There are a variety of ways to interconnect AREDN™ nodes, but the most important question that should be answered is “What is the purpose for this particular network?” The specific requirements of your situation will drive the design of your data network. For example, consider the following issues.
- Temporary or Permanent
Is your network being deployed as a short-term communication mechanism, possibly to meet the needs of a day-long event or a training exercise? If so, then several amateur radio operators with portable nodes can quickly establish an ad hoc network with a specific set of services to meet the communication needs for that situation. Those nodes and computers can probably operate from portable batteries, without any external power dependencies for such a limited-time deployment.
Is your network intended as a long-term or permanent infrastructure to serve the on-going communication needs of a local area or region? If so, then a more sophisticated network topology must be designed and constructed to meet those long-term requirements. More robust or ruggedized radio equipment may be necessary, and more reliable AC power or off-grid renewable energy resources will be required to ensure consistent operations.

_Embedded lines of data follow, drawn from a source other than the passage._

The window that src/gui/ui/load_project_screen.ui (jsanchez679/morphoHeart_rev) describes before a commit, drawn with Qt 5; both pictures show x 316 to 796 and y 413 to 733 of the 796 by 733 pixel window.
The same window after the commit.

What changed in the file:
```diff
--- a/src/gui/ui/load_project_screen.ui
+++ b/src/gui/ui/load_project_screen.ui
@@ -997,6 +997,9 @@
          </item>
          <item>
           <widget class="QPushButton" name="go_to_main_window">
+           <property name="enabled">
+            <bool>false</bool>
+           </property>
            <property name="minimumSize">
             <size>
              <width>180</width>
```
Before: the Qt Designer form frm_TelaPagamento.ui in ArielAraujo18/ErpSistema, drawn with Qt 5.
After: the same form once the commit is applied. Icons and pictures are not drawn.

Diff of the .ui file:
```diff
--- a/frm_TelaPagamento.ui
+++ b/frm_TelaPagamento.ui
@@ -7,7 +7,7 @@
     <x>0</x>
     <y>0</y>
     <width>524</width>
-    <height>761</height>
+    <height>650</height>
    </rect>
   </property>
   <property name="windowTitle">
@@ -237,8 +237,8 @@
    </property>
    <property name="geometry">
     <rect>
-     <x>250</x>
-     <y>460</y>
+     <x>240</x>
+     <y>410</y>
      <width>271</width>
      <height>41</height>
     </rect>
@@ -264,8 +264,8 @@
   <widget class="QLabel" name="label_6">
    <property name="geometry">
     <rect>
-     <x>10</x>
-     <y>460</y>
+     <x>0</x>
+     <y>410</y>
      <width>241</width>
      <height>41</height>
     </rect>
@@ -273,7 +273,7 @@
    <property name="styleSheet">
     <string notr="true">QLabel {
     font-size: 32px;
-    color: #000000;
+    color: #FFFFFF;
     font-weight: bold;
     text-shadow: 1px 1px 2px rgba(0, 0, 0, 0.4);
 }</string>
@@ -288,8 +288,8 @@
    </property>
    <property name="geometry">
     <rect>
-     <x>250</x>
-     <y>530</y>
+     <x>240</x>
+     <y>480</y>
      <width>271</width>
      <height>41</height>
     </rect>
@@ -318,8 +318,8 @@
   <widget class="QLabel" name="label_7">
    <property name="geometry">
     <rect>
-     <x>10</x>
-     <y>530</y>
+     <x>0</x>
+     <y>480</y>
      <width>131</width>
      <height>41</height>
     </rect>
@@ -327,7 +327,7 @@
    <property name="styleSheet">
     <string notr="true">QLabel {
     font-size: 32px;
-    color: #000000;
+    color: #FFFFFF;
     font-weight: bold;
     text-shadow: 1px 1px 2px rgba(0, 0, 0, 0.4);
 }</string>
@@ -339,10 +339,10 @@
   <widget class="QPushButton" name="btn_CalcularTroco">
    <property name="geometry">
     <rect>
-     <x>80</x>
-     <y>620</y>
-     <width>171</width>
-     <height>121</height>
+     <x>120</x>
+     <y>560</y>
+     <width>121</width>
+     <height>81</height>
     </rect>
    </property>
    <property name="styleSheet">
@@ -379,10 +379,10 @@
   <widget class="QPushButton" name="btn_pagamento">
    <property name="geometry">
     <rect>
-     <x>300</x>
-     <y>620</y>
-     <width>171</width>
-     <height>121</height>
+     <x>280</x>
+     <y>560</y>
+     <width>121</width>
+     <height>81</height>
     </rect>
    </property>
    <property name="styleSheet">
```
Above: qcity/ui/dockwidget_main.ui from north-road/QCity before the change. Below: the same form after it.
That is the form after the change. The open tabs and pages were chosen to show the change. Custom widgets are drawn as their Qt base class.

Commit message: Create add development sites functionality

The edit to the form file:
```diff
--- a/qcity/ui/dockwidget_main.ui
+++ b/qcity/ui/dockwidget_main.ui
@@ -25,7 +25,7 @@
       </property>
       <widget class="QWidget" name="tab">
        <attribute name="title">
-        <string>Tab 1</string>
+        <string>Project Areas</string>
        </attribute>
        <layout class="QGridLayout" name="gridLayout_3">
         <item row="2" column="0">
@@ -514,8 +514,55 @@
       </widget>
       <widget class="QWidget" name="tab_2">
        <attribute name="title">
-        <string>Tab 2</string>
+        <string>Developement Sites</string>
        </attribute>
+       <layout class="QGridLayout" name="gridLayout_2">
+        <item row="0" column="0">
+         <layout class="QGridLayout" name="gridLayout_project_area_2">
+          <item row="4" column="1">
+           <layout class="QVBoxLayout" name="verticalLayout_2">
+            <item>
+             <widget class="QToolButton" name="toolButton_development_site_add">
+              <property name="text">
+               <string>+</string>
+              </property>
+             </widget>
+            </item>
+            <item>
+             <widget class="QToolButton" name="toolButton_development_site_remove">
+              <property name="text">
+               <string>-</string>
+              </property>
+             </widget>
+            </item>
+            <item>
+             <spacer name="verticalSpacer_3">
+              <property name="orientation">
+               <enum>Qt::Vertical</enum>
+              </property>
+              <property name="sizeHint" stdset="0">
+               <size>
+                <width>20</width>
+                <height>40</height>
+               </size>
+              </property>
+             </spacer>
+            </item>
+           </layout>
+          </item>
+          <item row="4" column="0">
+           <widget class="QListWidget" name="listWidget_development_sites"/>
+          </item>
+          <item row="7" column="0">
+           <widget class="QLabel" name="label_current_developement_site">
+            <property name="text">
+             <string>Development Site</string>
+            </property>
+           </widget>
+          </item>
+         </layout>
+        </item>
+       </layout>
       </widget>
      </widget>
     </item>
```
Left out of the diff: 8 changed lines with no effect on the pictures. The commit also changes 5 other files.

- Geography and Terrain
Where is data communication needed? Are there specific locations where network nodes are required? What level of RF coverage will be needed in order to reach those locations? The places that the network must reach will determine the number and position of AREDN™ nodes.
What are the geographical characteristics of the area across which your data network will operate? Different types of terrain may require specific types of network connections in order to adequately cover the region over which data communications are needed. More demanding terrain may require a larger number of intermediate nodes or possibly larger higher-gain antenna systems and mounting structures.
- Expansion and Growth
- Will your network need to expand or adapt to changing conditions over time? Mesh networks are ideally suited for ad hoc growth and least cost routing based on the availability of nodes. As more devices are added to the network, however, the topology becomes more complicated and data traffic may be routed through multiple “hops” in order to reach its intended destination. This could result in increased latency on the network, with some network segments becoming almost unusable if application response time thresholds cannot met.
- Applications and Throughput
What network programs, applications, or services should be provided in order to fulfill the purpose for this network? Each application will generate a certain amount of data traffic, and some programs or services are more data-intensive than others. The network needs to be designed to adequately pass the traffic for the required applications.
How many simultaneous users will be generating network traffic at different times? As the number of users increases, the amount of data traversing the network will also increase. In addition, with an increasing number of nodes on the network there will be a corresponding increase in the amount of OLSR traffic that is necessary to maintain the mesh network. An AREDN™ network should be designed to handle the expected workload.
With these issues in mind, it is always best to keep your network as simple as possible and to include only those services which are required. Be sure to design your network so that it accomplishes its mission and suits its intended purpose.